Thin film grows into lens array

Depositing silicon dioxide (SiO2) over a square-patterned substrate could turn out to be an attractive route to making arrays of micro and nanosized lenses. "There's no need for substrate etching and [the process] results in a high fill factor," commented the researchers in their paper. Rather than conforming to the shape of the individual squares, the deposited SiO2 layer adopts an almost spherical profile that is ideal for optical applications. The scientists from the University of Illinois at Chicago, US, used e-beam lithography to pattern their sample, but point out that nanoimprint techniques could also be used to prepare the substrate.

Device maker formulates copper nanoink

Engineers at Samsung, Korea, have synthesized copper nanoparticles for use in inkjet-printed electronics. According to the results reported in Nanotechnology, the formulation suits low-temperature sintering, which is significant as it opens the door to the use of inexpensive plastic substrates. Inkjet printing is a versatile approach to patterning electronic circuits with additional benefits such as the ability to perform corrective overprinting. Silver inks have been shown to be effective, but are relatively expensive. Copper is a cheaper alternative, but has proved much harder to formulate for inkjet printing applications.

Cobalt nanoparticles damage cancer cells

Graphitic carbon-coated ferromagnetic cobalt nanoparticles are a promising candidate for the thermal ablation of tumours in vivo, according to the results of a recent study published in Nanotechnology. The cobalt-rich particles measure around 7 nm in diameter and are covered with 2–4 layers of grahitic carbon, which provides a protective barrier between the metallic core and the liquid biological environment.

When excited by low radio frequency radiation, the structures heat up and induce localized damage in the surrounding cells. In tests, the team found that 75.2–90.1% of the cells were destroyed when magnetic cobalt nanoparticles were used as the thermal agent compared with only 3.1–6.6% when the experiment was repeated with carbon nanotubes.

Lithography prepares CNT for electrical test

Making reliable electrical connections to nanowires and nanotubes can be problematic, but researchers based at the National University of Singapore think that they have found a solution. The scientists have devised a self-aligning technique that places a top layer of metal on electrodes at either end of the nanostructure.
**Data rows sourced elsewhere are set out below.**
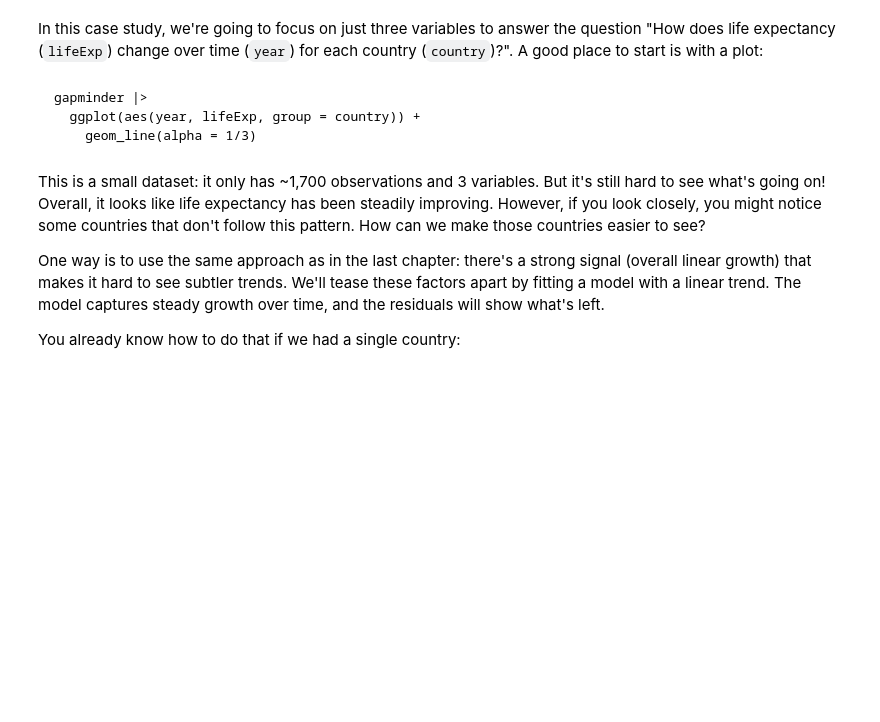
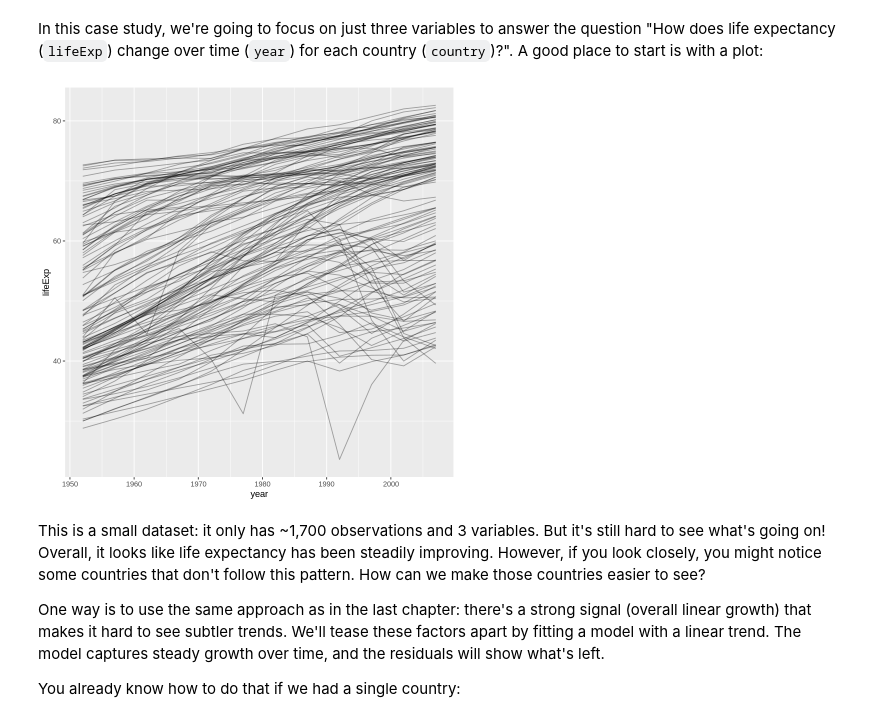
Before and after one commit to fralfaro/r4ds-book, a Jupyter notebook: docs/25_many_models.ipynb, the cells around one changed output. Saved outputs shown, nothing was run; the diff lists cells and outputs as text; code cells hidden in the pictures; blank space fills up the shorter version.

````diff
--- a/docs/25_many_models.ipynb
+++ b/docs/25_many_models.ipynb
@@ -66,13 +95,12 @@ gapminder
 
 In this case study, we're going to focus on just three variables to answer the question "How does life expectancy (`lifeExp`) change over time (`year`) for each country (`country`)?".
 A good place to start is with a plot:
-# %% [markdown]
-
-```{r}
-gapminder |>
-  ggplot(aes(year, lifeExp, group = country)) +
-    geom_line(alpha = 1/3)
-```
+# %%
+gapminder |>
+  ggplot(aes(year, lifeExp, group = country)) +
+    geom_line(alpha = 1/3)
+# %% [output]
+[figure, added]
 # %% [markdown]
 
 This is a small dataset: it only has \~1,700 observations and 3 variables.
````
Also changed, not shown: parts of 77 cells of this notebook.
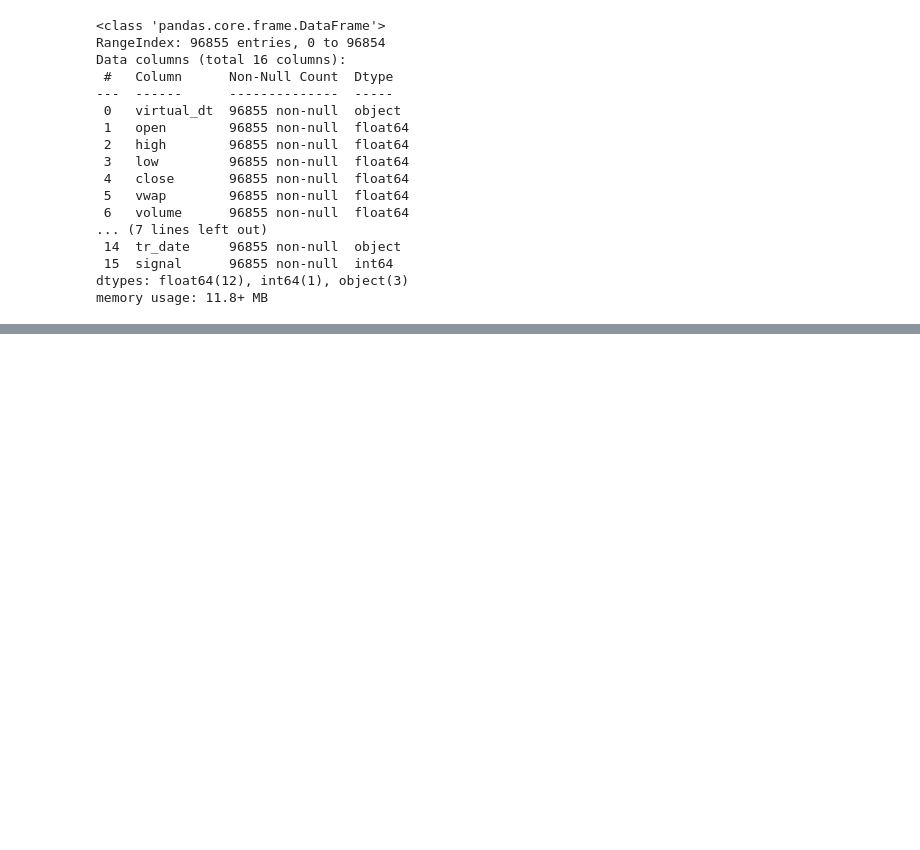
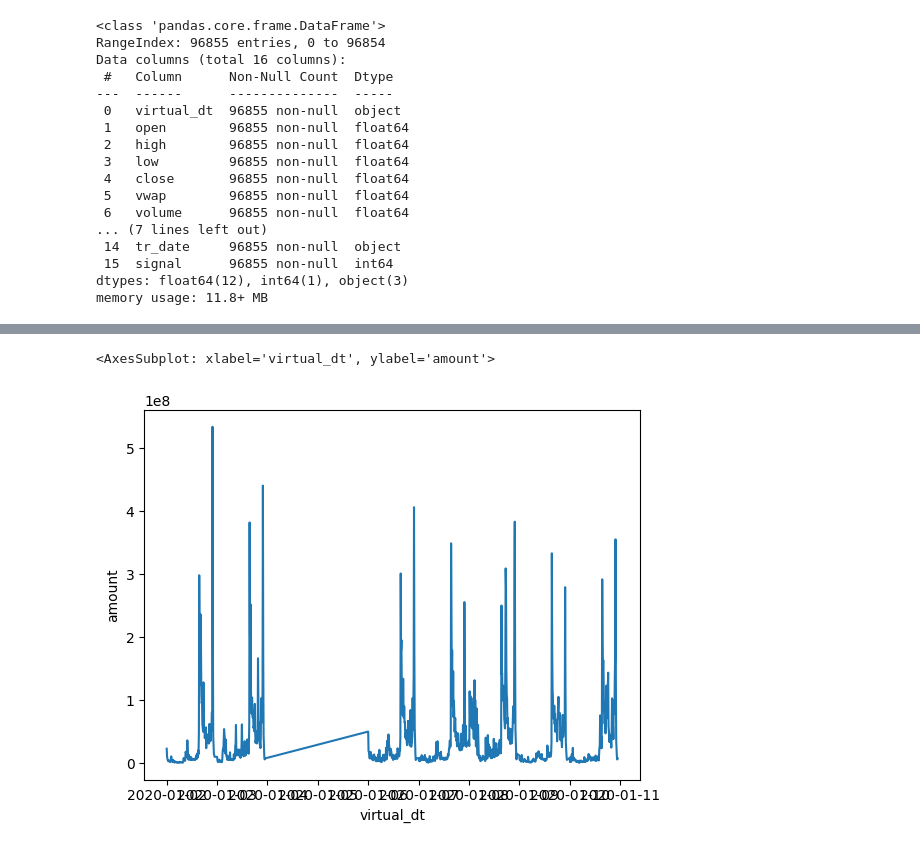
Before and after one commit to jaepil-choi/hanaquantchallenge, a Jupyter notebook: eda.ipynb, the cells around one changed output, grey strips where cells are left out. Saved outputs shown, nothing was run; the diff lists cells and outputs as text; code cells hidden in the pictures; blank space fills up the shorter version.

```diff
--- a/eda.ipynb
+++ b/eda.ipynb
@@ -62,0 +68,2 @@ df.to_pickle(data_path / 'data_quanttrading.pickle')
+# %%
+ONE_DAY = 137
@@ -62,0 +75,14 @@ df.to_pickle(data_path / 'data_quanttrading.pickle')
+# %%
+df_small = df.iloc[:ONE_DAY * 7].copy()
+
+fig = go.Figure(
+    data=[go.Candlestick(
+        x=df_small['virtual_dt'],
+        open=df_small['open'],
+        high=df_small['high'],
+        low=df_small['low'],
+        close=df_small['close']
+    )]
+)
+
+fig.show()
@@ -62,0 +95,5 @@ df.to_pickle(data_path / 'data_quanttrading.pickle')
+# %%
+sns.lineplot(data=df_small, x='virtual_dt', y='amount')
+# %% [output]
+<AxesSubplot: xlabel='virtual_dt', ylabel='amount'>
+[figure, added]
```
Also changed, not shown: parts of 11 cells of this notebook.
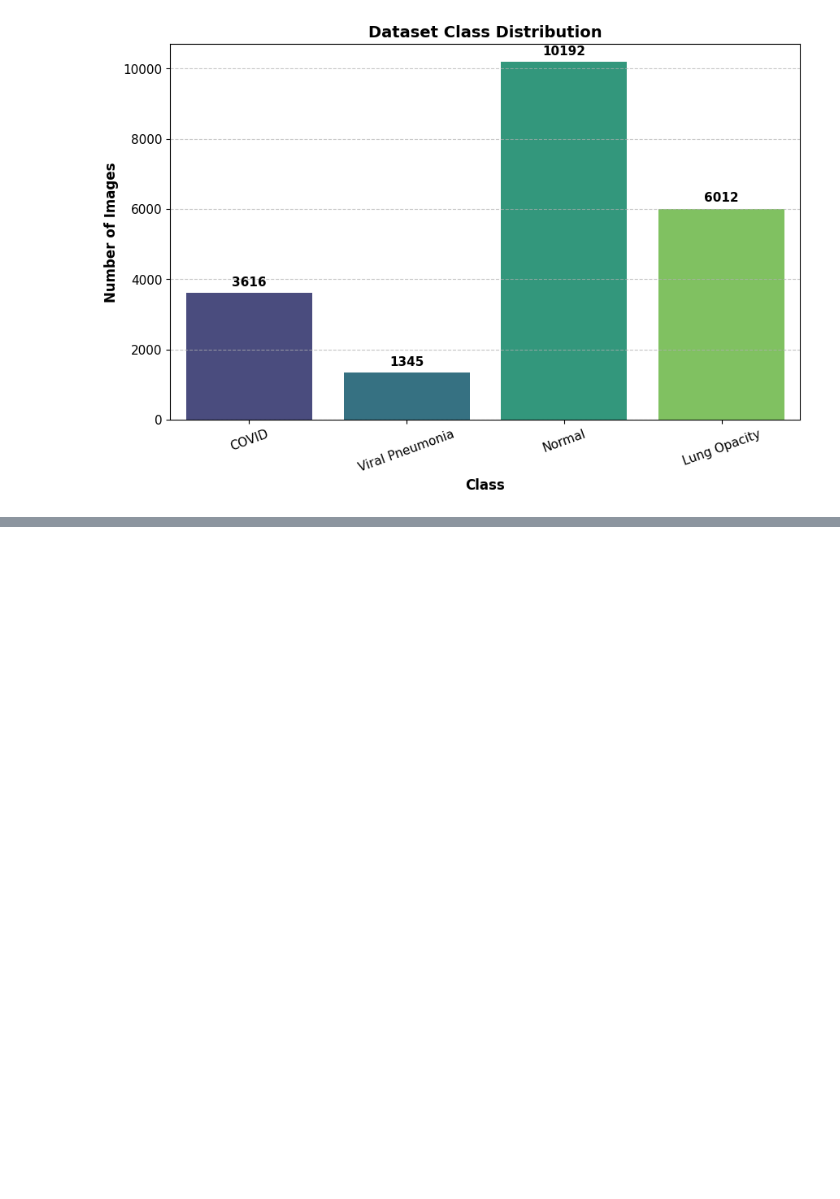
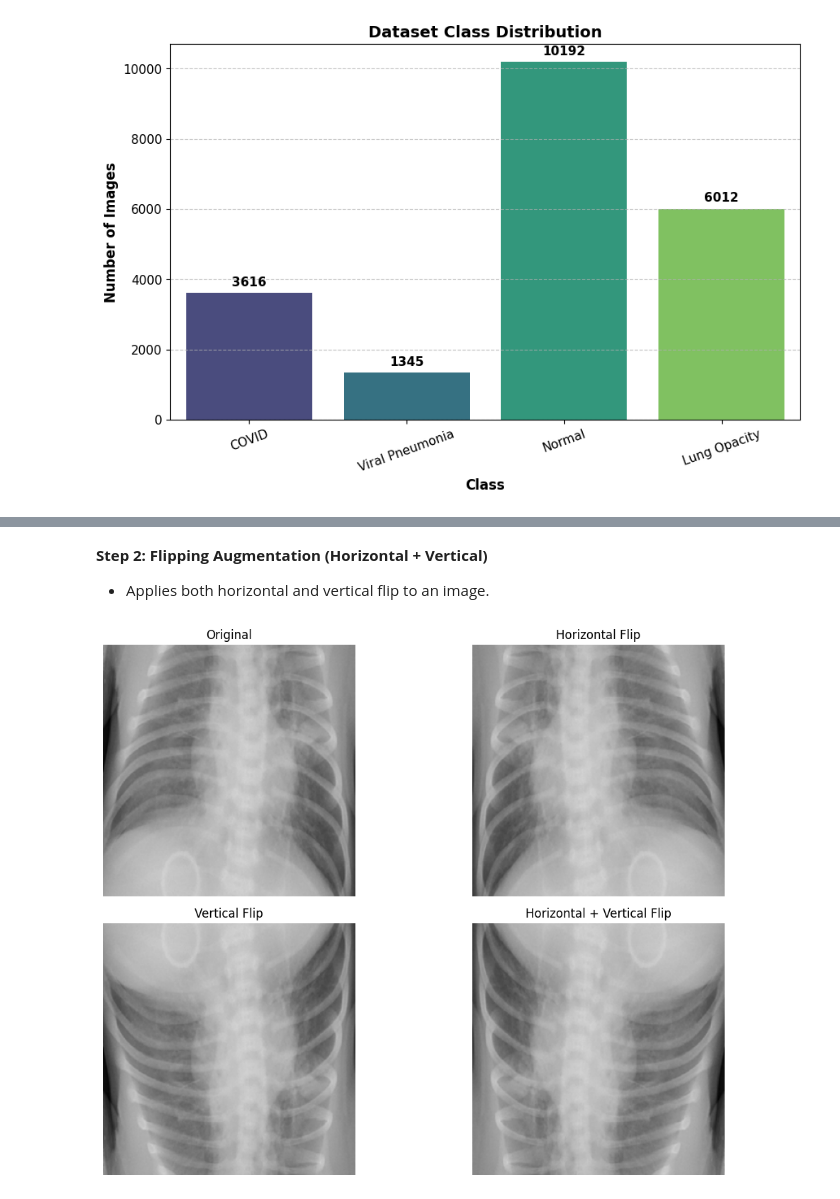
Before and after one commit to BehrozKhawar-23005633/MultiClass-Lung-Disease-Detection, a Jupyter notebook: Pneumonia_Detection.ipynb, the cells around one changed output, grey strips where cells are left out. Saved outputs shown, nothing was run; the diff lists cells and outputs as text; code cells hidden in the pictures; blank space fills up the shorter version.

```diff
--- a/Pneumonia_Detection.ipynb
+++ b/Pneumonia_Detection.ipynb
@@ -82,0 +305,42 @@ plot_class_distribution(categories, image_counts)
+# %% [markdown]
+**Step 2: Flipping Augmentation (Horizontal + Vertical)**
+
+*   Applies both horizontal and vertical flip to an image.
+# %%
+def apply_flipping(image_path):
+
+    # Load image
+    image = cv2.imread(image_path)
+    image = cv2.cvtColor(image, cv2.COLOR_BGR2RGB)
+
+    # Apply flipping
+    flip_h = cv2.flip(image, 1)   # Horizontal
+    flip_v = cv2.flip(image, 0)   # Vertical
+    flip_both = cv2.flip(image, -1)  # Both
+
+    return image, flip_h, flip_v, flip_both
+
+# Select a sample image
+image_folder = "/content/drive/MyDrive/Colab Notebooks/COVID-19_Radiography_Dataset/Viral Pneumonia/images"
+sample_image = random.choice(os.listdir(image_folder))
+image_path = os.path.join(image_folder, sample_image)
+
+# Apply flipping
+original, h_flip, v_flip, both_flip = apply_flipping(image_path)
+
+# Plot the results
+titles = ["Original", "Horizontal Flip", "Vertical Flip", "Horizontal + Vertical Flip"]
+images = [original, h_flip, v_flip, both_flip]
+
+plt.figure(figsize=(12, 8))
+for i in range(4):
+    plt.subplot(2, 2, i+1)
+    plt.imshow(images[i])
+    plt.title(titles[i])
+    plt.axis("off")
+
+plt.tight_layout()
+plt.savefig("flipping_augmentation.png", dpi=300, bbox_inches="tight")
+plt.show()
+# %% [output]
+[figure, added]
```
Also changed, not shown: parts of 20 cells of this notebook.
Nanowires are guided into position using dielectrophoresis and then the sample is flipped over and exposed from the substrate side using the same light source that was used earlier for the front-side lithography of the primary electrodes. For full details of the self-masking process, see Nanotechnology 19 455305.